That wasn't necessarily broken …I figure it's time to fix the switch to the garbage disposal. A week ago I was using it when it stopped working. Even hand-cranking the unit wouldn't bring it back up and my first thought was the switch had gone. It's been pretty flakey for the past few years. I borrowed a voltage detection device from Rob and yes, it did appear that the switch was dead.
So the other night at Wal★Mart I picked up a new wall switch for the disposal (they had switches for 59¢ yet no pocket and tang folders (but Publix, a grocery store, had them). Yet when we went to Home Depot we couldn't find any to save our life. Sigh). And I finally remembered to do the fix during the day, when there's light.
So I shut down the computers since I have no clue which circuit breaker is which—they're all labels “General Lighting” like that helps any. Once the equipment was shut off, I go to the circuit breakers (fortunately, they're in the kitchen. Less fortunately they're in one of the cabinets. Nice location) and shut one off.
The lights in the kitchen go off. Good, I thought. I picked the right one. I then remove the face plate to the switch, and pull the switch out. I check it with the voltage detector and it lights up. Great, it's on another circuit.
Flip. Beep beep beep beep. Flip. Beep beep beep beep. Flip. Beep beep beep beep. Flip. Beep beep beep beep. Well darn! I'm out of breakers.
By this point, Rob had wandered out of his room, bleary eyed from just getting up. “Did we loose power?”
“No, I'm trying to fix the garbage disposal switch and I'm trying to locate the proper circuit.”
“Ah.” He then starts to wander back into his room.
“Oh wait! While you're up, could you look at something?” He used to do concert lighting in a previous life and tends to know more about electrical wiring than I do. He follows me into the kitchen. “This switch is still live.”

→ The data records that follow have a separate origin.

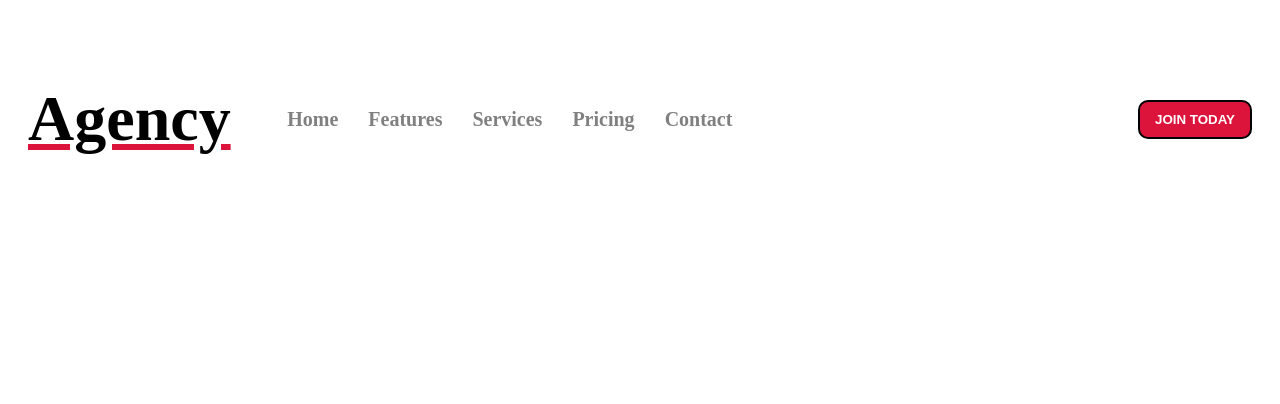
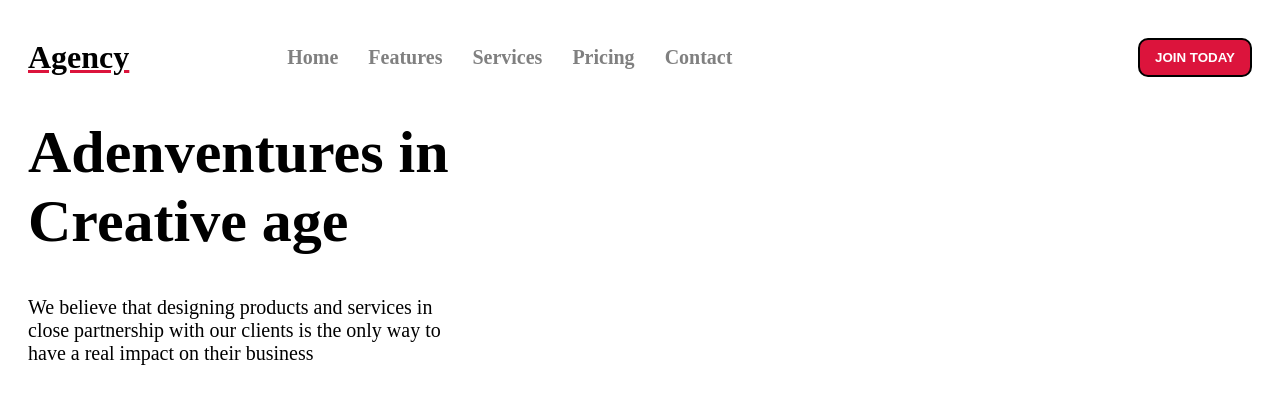
Before and after one commit to Justina177/JT-Digital-Agency, a React (Create React App) app: page / in a window 1280 px wide. Shown: the top 404 px of the page. Built offline with nearby package versions, Linux system fonts and the light colour scheme.

Commit message:
Made correction to Navbar

```diff
--- a/src/App.js
+++ b/src/App.js
@@ -1,5 +1,6 @@
 // import './App.css';
 import styled from 'styled-components';
+import Intro from './Components/Intro';
 import Navbar from './Components/Navbar/Navbar';
 
 const Container = styled.div`
@@ -11,6 +12,7 @@ function App() {
     <div className="container">
       <Container>
       <Navbar />
+      <Intro />
       </Container>
 
 
--- /dev/null
+++ b/src/Components/Intro.jsx
@@ -0,0 +1,46 @@
+import React from 'react';
+import styled from 'styled-components';
+
+const Container = styled.div`
+    height: calc(100vh - 50px);
+    padding: 20px;
+`;
+
+const Left =styled.div`
+    width: 60%;
+`;
+
+const Title = styled.h1`
+width: 60%;
+  font-size: 60px;
+`;
+
+const Desc = styled.p`
+  width: 60%;
+  font-size: 20px;
+  margin-top: 20px;
+`
+const Right = styled.div`
+    width: 40%;
+`;
+
+
+
+const Intro = () => {
+  return (
+    <Container>
+      <Left>
+        <Title>Adenventures in Creative age</Title>
+        <Desc>
+          We believe that designing products
+          and services in close partnership with
+          our clients is the only way to have a real
+          impact on their business
+        </Desc>
+      </Left>
+      <Right></Right>
+    </Container>
+  )
+}
+
+export default Intro
--- a/src/Components/Navbar/Navbar.jsx
+++ b/src/Components/Navbar/Navbar.jsx
@@ -6,11 +6,15 @@ const Container = styled.div`
 `
 const Wrapper = styled.div`
     padding: 10px 20px;
-
     display: flex;
     align-items: center;
     justify-content: space-between;
 `;
+
+const Logo = styled.h1`
+  font-weight: bold;
+  text-decoration: underline crimson;
+`
 
 const Menu = styled.ul`
 display: flex;
@@ -31,11 +35,6 @@ const Left = styled.div`
   justify-content: space-between;
 `
 
-const Logo = styled.h1`
-  font-weight: bold;
-  text-decoration: underline crimson;
-`
-
 const Button = styled.button`
 border: 2px solid black;
 padding: 10px 15px;
@@ -51,7 +50,7 @@ const Navbar = () => {
     <Container>
         <Wrapper>
             <Left>
-              <h1><Logo>Agency</Logo></h1>
+              <Logo>Agency</Logo>
               <Menu>
                 <MenuItem>Home</MenuItem>
                 <MenuItem>Features</MenuItem>
```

“It's usually on its own breaker—garbage disposals suck up a lot of power.” I go over to the circuit breaker panel and start rattling off other breakers. When I mentioned the dish washer, he said that was probably the one. It was.
I started replacing the switch when Rob called out, “Could you please turn the lights back on!”
“Oh, sorry,” I said, flipping the “General Lighting” switches back on. I then went back to replacing the switch. I got it installed, flipped the circuit back on, flipped the switch and … nothing.
The switch needed fixing anyway.